I enjoyed this well enough. It was disconcerting before I realized it was set in the early 1990s, because of the complete lack of cell phones and Internet use. Because I personally have used computers and Internet since the 1980s, I thought maybe the book was set in the 1970s! In any case, I thought the setting was well described, and was glad that even though there were a lot of nuns, it wasn't an overly religious book. The main character was okay, though I agree with some other reviewers who found it a bit unbelievable that she felt so entitled to push her way into people's homes and ask questions. In other books with amateur detectives, the detectives usually come up with a cover story of some kind, or they have assistance from friends and relatives, or something. I couldn't figure out why anyone would want to talk to someone with no authority whatsoever. Oh well!...more

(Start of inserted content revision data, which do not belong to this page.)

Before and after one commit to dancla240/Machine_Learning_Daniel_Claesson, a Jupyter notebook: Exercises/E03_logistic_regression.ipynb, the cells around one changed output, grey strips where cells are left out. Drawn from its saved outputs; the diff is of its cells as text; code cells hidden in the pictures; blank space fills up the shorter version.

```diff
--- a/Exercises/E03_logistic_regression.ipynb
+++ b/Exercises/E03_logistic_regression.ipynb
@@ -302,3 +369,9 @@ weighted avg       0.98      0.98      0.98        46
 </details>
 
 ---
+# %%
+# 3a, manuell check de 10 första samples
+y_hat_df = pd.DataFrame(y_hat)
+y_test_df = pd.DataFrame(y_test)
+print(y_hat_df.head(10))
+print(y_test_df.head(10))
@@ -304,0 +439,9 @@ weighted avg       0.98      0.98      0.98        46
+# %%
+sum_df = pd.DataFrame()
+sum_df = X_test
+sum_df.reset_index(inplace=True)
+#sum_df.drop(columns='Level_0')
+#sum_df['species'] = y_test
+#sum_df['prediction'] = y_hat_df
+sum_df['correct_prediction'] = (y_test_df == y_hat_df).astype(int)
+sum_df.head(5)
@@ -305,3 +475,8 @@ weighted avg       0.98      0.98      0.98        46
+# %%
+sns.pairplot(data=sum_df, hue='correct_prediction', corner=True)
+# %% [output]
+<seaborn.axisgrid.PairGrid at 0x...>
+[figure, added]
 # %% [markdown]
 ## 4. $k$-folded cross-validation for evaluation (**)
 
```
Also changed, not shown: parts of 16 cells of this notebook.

It's 1989, Noah knows something is up when both parents come to pick him up from school one day. Shock after shock follows as his parents give him a dIt's 1989, Noah knows something is up when both parents come to pick him up from school one day. Shock after shock follows as his parents give him a different name, a different history, a list of carved-in-stone rules to follow, and tell him they're moving--that very day--to East Berlin for six months for his mother to research her dissertation. Noah has no idea what to believe anymore, and finds East Germany depressing, frightening, and mystifying by turns--everyone else he meets just seems either frightened or furious. "They're always listening," his parents tell him. "Always, always." Because of his "astonishing stutter" and incomplete command of German, Noah--now Jonah--is refused schooling, so has little to do all day. Then one day he meets Claudia, a girl his own age who lives downstairs, and they manage to cobble together a friendship. But things are happening around them that neither can control or understand--how is either of them to know or trust anything or anyone? Interspersed with Noah and Claudia's story are long passages about what's really going on in Germany at the time.

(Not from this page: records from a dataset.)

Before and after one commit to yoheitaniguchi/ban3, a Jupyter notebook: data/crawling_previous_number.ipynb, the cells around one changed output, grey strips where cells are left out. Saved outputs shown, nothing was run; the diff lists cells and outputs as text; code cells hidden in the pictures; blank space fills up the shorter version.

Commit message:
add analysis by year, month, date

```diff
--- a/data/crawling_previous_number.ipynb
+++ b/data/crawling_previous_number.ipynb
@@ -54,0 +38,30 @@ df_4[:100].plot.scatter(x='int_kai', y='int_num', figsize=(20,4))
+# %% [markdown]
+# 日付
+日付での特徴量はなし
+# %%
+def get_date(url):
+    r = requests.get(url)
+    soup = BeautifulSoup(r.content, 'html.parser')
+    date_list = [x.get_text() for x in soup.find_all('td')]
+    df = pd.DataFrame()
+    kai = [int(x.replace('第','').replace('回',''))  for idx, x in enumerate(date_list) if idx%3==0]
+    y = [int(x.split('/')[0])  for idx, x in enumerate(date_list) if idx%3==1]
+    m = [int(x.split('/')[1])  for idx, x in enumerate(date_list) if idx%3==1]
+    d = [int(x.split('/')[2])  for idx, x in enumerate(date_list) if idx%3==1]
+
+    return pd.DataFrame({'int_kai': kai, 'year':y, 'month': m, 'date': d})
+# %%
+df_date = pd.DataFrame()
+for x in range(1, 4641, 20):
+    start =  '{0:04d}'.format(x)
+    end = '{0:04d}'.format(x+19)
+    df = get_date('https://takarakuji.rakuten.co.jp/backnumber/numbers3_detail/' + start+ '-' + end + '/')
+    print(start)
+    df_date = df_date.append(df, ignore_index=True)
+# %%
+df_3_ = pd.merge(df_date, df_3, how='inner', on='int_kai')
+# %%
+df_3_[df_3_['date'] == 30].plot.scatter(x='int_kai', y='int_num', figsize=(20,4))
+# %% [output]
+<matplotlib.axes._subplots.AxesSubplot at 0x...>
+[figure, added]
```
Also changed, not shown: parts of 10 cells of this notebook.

I read this for my bookclub, and am not entirely sure what to make of it. I think it raises some great questions, and Noah and Claudia are great characters, but it's so depressing and the infodump sections are a bit dry, so it wasn't an overall win for me. I could see it more as a curriculum book than a free read choice. It certainly poses great questions--I loved that Noah is keenly aware that the "right thing" to do is not always easy to figure out, if it even exists, and means different things to different people. He can't avoid doubting even his own parents, and rightfully so, I should think--they certainly don't trust him. Which is another reason it's so depressing. So...an interesting read, but not a cheerful one....more